Supplied records Start Marker

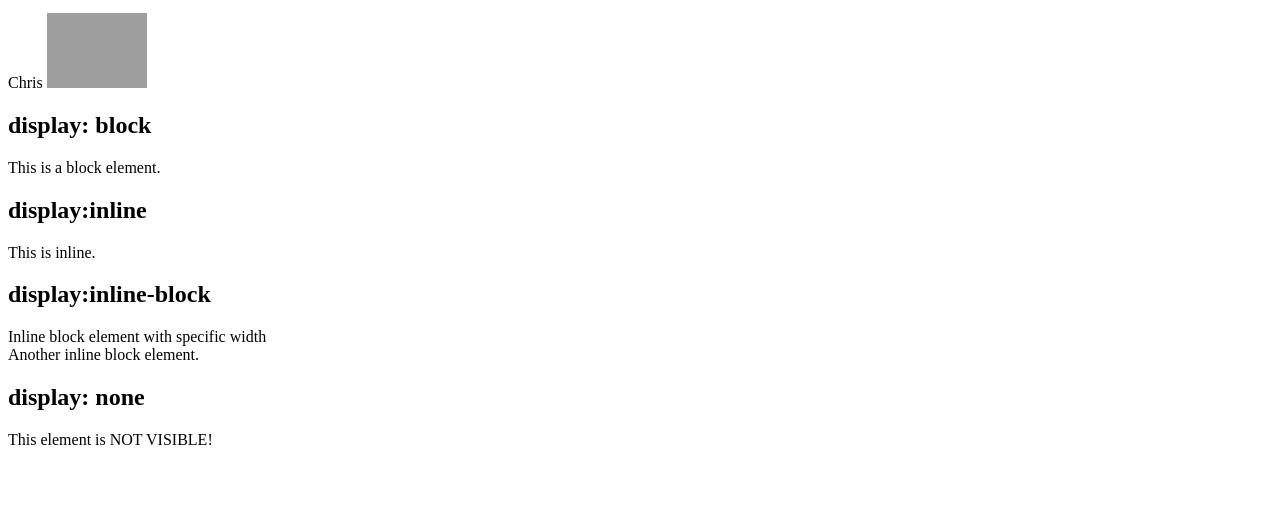
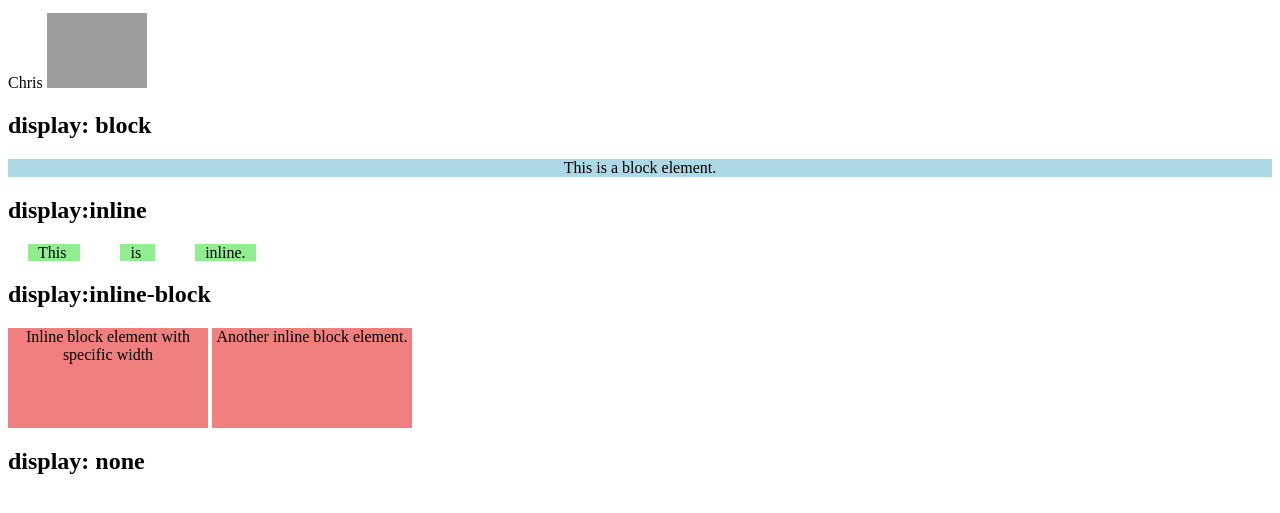
Before and after one commit to Coding-Curricula/1-css-lesson, a plain HTML site: page index.html in a window 1280 px wide. Shown: the part 101-614 px from the top of the page. Drawn offline with Linux system fonts and the light colour scheme; grey boxes are pictures that could not be loaded.

Commit message:
styled display elements

```diff
--- a/index.html
+++ b/index.html
@@ -4,7 +4,32 @@
     <meta charset="UTF-8" />
     <meta name="viewport" content="width=device-width, initial-scale=1.0" />
     <style>
+        .block{
+            display: block;
+            background-color: lightblue;
+            text-align: center;
+            margin: 10px 0;
+        }
 
+        .inline{
+            display: inline;
+            background-color: lightgreen;
+            margin: 0 20px;
+            padding: 0 10px;
+        }
+
+        .inline-block{
+            display: inline-block;
+            background-color: lightcoral;
+            width: 200px;
+            height: 100px;
+            text-align: center;
+            vertical-align: top;
+        }
+
+        .display-none{
+            display: none;
+        }
     </style>
     <title>Full HTML Doc</title>
   </head>
@@ -36,9 +61,5 @@
 
     <h2>display: none</h2>
     <div class="display-none">This element is NOT VISIBLE!</div>
-
-
-
-
   </body>
 </html>
```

Supplied records End Marker

#### Exercise prompt:
Print out the material verbatim, skipping pictures.

#### Result:
Before and after one commit to Coding-Curricula/1-css-lesson, a plain HTML site: page index.html in a window 1280 px wide. Shown: the part 101-614 px from the top of the page. Drawn offline with Linux system fonts and the light colour scheme; grey boxes are pictures that could not be loaded.

Commit message:
styled display elements

```diff
--- a/index.html
+++ b/index.html
@@ -4,7 +4,32 @@
     <meta charset="UTF-8" />
     <meta name="viewport" content="width=device-width, initial-scale=1.0" />
     <style>
+        .block{
+            display: block;
+            background-color: lightblue;
+            text-align: center;
+            margin: 10px 0;
+        }
 
+        .inline{
+            display: inline;
+            background-color: lightgreen;
+            margin: 0 20px;
+            padding: 0 10px;
+        }
+
+        .inline-block{
+            display: inline-block;
+            background-color: lightcoral;
+            width: 200px;
+            height: 100px;
+            text-align: center;
+            vertical-align: top;
+        }
+
+        .display-none{
+            display: none;
+        }
     </style>
     <title>Full HTML Doc</title>
   </head>
@@ -36,9 +61,5 @@
 
     <h2>display: none</h2>
     <div class="display-none">This element is NOT VISIBLE!</div>
-
-
-
-
   </body>
 </html>
```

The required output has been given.